> _WHAT IS EXPECTED_
Within the entries below, how many lines carry the word "Also"? State the number and stop.

::: SOURCE MATERIAL

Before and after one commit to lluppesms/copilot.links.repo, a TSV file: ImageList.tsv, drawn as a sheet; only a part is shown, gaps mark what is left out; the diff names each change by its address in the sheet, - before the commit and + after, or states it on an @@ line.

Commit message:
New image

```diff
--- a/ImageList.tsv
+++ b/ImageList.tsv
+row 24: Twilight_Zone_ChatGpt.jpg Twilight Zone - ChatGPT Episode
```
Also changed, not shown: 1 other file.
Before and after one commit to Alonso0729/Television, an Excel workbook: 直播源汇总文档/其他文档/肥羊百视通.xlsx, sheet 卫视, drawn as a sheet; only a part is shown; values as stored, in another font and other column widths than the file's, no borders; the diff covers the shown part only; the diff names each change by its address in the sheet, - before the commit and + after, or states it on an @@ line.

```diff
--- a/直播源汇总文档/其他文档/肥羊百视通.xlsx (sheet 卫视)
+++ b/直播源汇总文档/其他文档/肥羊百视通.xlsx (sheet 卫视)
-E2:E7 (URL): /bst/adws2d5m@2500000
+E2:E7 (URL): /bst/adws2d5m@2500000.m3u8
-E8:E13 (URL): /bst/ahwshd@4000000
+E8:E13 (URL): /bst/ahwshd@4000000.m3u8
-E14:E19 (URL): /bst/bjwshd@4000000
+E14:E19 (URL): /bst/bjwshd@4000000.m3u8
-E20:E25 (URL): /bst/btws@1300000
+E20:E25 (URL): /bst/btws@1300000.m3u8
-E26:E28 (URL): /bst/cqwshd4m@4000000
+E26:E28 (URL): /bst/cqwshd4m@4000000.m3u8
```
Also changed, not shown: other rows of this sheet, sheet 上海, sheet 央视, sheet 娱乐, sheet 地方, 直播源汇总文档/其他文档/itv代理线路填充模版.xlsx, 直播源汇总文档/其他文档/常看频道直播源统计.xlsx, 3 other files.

::::::

> _RESPONSE TO THE EXERCISE_
2